Over 200,000 Working America members are unemployed, so we’re particularly enraged by the practice of discrimination against the unemployed. Employers still run postings that require job applicants to be currently employed, and sites like Monster.com and CareerBuilder have refused to take them down.
That’s why we want to extend our appreciation to the jobs posting website Indeed.com, who last week banned job postings that discriminate against the unemployed:
Indeed’s Director of Communications, Sophie Beaurpere, issued the following statement:
“Indeed.com strives to provide the best job search experience for job seekers. Our policy is to exclude job listings that do not comply with federal or local laws related to discriminatory hiring practices as well as job listings that discriminate against the unemployed.”
Soon, Indeed’s policy could be the law. The American Jobs Act, introduced by President Obama last week, contains language that that would ban the practice. Section 372 says the act shall “prohibit employers and employment agencies from disqualifying an individual from employment opportunities because of that individual’s status as unemployed.”
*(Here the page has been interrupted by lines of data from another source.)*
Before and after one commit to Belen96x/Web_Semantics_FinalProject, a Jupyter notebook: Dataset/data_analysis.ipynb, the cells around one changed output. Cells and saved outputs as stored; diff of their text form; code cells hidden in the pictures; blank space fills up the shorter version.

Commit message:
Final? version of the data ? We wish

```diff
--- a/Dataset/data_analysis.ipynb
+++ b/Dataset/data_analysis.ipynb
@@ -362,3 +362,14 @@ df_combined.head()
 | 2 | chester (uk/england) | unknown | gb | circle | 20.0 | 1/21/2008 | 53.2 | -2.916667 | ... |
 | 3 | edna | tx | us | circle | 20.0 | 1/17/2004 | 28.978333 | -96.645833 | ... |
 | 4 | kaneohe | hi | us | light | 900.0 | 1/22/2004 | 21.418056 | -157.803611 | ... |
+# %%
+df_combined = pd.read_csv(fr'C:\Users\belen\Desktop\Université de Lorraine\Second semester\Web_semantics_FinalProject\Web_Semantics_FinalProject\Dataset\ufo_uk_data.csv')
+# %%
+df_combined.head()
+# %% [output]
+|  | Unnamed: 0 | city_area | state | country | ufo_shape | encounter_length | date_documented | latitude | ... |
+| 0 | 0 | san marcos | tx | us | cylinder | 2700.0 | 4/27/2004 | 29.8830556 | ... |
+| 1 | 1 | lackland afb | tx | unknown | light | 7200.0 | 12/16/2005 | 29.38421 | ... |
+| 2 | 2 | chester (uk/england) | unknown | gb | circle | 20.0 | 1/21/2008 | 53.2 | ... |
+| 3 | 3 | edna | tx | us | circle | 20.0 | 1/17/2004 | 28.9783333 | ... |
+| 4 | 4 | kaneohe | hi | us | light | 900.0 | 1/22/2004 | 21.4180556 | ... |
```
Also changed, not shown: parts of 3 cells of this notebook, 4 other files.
Doesn't seem too controversial, but since partisan Republicans like Texas Rep. Louie Gohmert are scrambling to find a reason to oppose Obama’s popular jobs proposals, they’ve decided to play politics with this issue:
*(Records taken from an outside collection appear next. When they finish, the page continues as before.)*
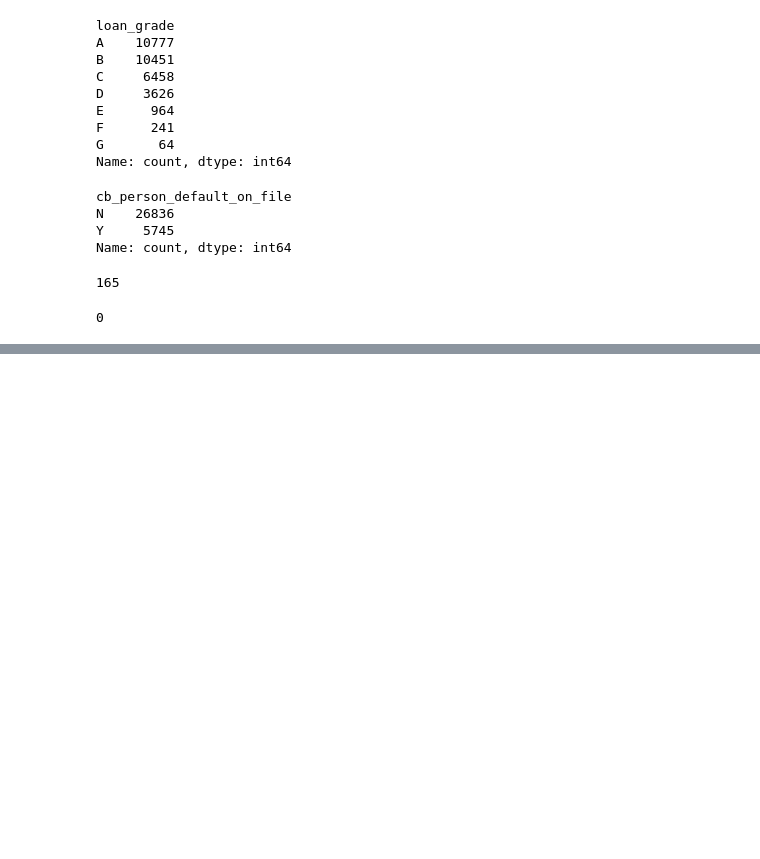
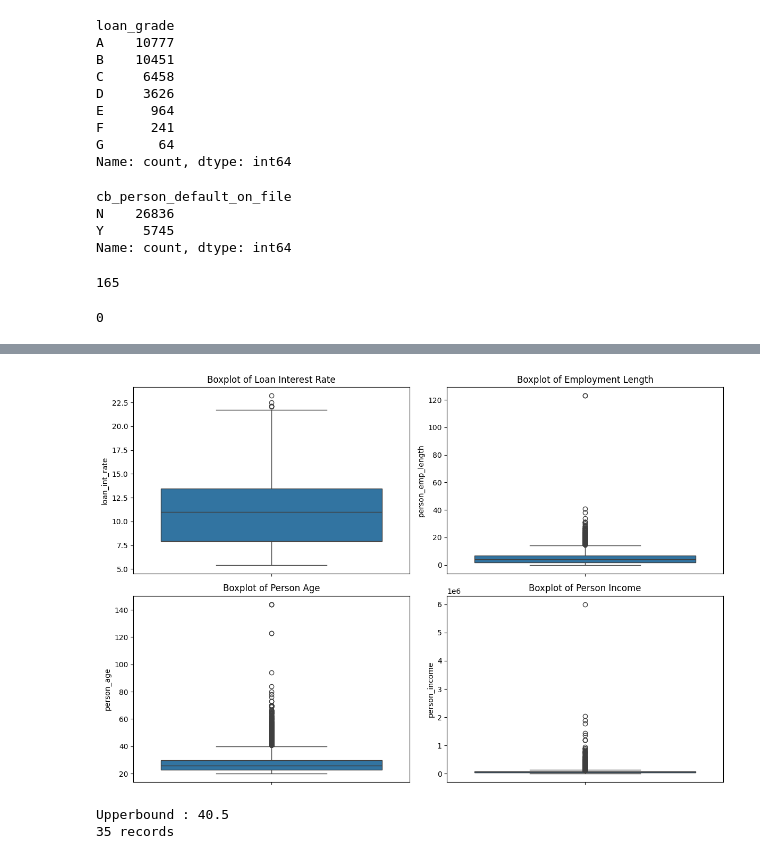
Before and after one commit to ruchira-bogahawatta/BIS-Analysis, a Jupyter notebook: assignment.ipynb, the cells around one changed output, grey strips where cells are left out. Cells and saved outputs as stored; diff of their text form; code cells hidden in the pictures; blank space fills up the shorter version.

```diff
--- a/assignment.ipynb
+++ b/assignment.ipynb
@@ -155,0 +215,49 @@ data.duplicated().sum()
+# %%
+# Set figure size
+plt.figure(figsize=(12, 8))  # Adjusted height for better spacing
+
+# Boxplot for loan_int_rate
+plt.subplot(2, 2, 1)  # Changed to 2x2 grid
+sns.boxplot(y=data['loan_int_rate'])
+plt.title("Boxplot of Loan Interest Rate")
+
+# Boxplot for person_emp_length
+plt.subplot(2, 2, 2)
+sns.boxplot(y=data['person_emp_length'])
+plt.title("Boxplot of Employment Length")
+
+# Boxplot for person_age
+plt.subplot(2, 2, 3)
+sns.boxplot(y=data['person_age'])
+plt.title("Boxplot of Person Age")
+
+# Boxplot for person_income
+plt.subplot(2, 2, 4)
+sns.boxplot(y=data['person_income'])
+plt.title("Boxplot of Person Income")
+
+# Adjust layout to prevent overlapping
+plt.tight_layout()
+plt.show()
+# %% [output]
+[figure, added]
+# %%
+# Checking for Outliers
+
+# 1. Person Age
+# Initially the Max value was 144, which was most probably a typo
+# The calculated upper bound for person_age is 40.5
+# Therefore, age above 65 is considered unrealistic for credit assessment and only 35 such records were found
+
+Q1 = data['person_age'].quantile(0.25)
+Q3 = data['person_age'].quantile(0.75)
+IQR = Q3 - Q1
+
+upper_bound = Q3 + 1.5  * IQR
+
+print("Upperbound :", upper_bound)
+
+print(data[data['person_age'] > 65].shape[0] ,"records")
+# %% [output]
+Upperbound : 40.5
+35 records
```
Also changed, not shown: parts of 14 cells of this notebook.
[Rep. Louie Gohmert (R-TX)] said this provision would only discourage companies from interviewing unemployed candidates, and would "help trial lawyers who are not having enough work," since there are about 14 million unemployed Americans.
“Trial lawyers” are a favorite punching bag for Republicans and anti-worker interests. Whenever any sort of consumer protection statute is proposed, you’ll always hear talk of lawyers and “frivolous lawsuits” to dismiss it as wasteful and ineffective. But those decades-old dog whistle political games are no solace to the thousands of unemployed Americans who are ready and willing to work – who don’t have the resources to sue anybody, and wouldn’t want to anyway – who have been rejected from jobs simply because they aren’t currently employed.
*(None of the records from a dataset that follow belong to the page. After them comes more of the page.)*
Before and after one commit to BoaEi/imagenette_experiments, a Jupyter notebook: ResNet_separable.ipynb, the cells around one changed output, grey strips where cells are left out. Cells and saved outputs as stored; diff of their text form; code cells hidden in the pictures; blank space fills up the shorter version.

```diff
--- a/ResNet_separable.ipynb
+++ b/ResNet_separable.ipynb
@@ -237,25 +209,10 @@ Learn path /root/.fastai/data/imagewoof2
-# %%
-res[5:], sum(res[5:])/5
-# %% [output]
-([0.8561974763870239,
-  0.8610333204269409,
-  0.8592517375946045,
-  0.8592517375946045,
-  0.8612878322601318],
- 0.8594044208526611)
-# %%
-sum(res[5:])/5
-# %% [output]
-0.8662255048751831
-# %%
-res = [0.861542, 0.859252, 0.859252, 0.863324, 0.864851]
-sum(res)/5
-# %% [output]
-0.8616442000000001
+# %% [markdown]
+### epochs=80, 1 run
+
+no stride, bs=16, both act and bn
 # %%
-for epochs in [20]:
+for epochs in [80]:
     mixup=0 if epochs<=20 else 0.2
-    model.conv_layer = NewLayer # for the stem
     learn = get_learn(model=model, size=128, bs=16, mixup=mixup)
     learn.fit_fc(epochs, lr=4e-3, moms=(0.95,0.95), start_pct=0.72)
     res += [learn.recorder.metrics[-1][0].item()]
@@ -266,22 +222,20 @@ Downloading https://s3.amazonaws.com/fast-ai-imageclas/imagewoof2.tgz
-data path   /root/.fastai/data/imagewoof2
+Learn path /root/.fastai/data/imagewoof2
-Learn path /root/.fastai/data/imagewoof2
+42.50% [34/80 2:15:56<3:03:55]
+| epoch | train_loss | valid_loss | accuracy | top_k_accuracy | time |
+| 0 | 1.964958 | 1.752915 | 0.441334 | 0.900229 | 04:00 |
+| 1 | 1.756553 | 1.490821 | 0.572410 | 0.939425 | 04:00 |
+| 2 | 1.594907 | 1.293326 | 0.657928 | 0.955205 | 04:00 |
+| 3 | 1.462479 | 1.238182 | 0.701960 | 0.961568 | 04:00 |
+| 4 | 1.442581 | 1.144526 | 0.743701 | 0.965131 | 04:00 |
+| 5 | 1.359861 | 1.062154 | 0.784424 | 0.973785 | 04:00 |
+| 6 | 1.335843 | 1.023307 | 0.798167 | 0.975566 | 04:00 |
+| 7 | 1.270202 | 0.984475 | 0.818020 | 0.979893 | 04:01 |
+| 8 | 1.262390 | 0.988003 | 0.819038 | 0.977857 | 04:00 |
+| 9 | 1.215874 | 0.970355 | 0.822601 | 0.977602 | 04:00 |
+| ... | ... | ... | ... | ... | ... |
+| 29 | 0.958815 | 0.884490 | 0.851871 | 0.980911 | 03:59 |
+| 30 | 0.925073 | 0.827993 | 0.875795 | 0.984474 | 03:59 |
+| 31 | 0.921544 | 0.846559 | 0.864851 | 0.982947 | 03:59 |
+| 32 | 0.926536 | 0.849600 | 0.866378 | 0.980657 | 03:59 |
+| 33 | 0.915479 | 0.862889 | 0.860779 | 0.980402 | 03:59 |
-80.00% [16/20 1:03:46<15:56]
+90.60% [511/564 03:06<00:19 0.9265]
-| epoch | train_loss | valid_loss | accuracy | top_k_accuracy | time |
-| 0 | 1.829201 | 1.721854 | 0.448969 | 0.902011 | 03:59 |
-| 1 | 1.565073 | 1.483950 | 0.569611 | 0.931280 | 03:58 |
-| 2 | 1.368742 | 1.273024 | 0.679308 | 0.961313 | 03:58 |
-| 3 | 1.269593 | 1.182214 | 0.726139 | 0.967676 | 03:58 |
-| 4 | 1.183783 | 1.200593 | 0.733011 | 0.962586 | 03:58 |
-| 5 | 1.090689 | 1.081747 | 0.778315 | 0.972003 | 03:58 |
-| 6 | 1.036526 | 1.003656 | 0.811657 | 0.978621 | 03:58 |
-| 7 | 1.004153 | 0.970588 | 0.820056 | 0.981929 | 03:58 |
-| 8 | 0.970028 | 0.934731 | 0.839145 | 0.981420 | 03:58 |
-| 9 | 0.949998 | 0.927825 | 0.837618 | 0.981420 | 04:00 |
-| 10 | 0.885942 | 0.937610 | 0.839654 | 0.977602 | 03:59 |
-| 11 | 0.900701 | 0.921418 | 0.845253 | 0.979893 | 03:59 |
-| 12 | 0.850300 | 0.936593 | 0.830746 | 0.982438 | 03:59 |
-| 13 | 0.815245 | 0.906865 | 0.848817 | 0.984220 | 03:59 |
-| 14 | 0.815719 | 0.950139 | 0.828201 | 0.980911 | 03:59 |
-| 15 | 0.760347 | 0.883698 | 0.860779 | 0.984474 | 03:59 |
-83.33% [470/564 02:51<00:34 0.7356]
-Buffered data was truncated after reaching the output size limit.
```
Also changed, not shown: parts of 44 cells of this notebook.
Stand alone legislation banning this type of discrimination, known as the Fair Employment Act of 2011 has already been introduced in the House and Senate.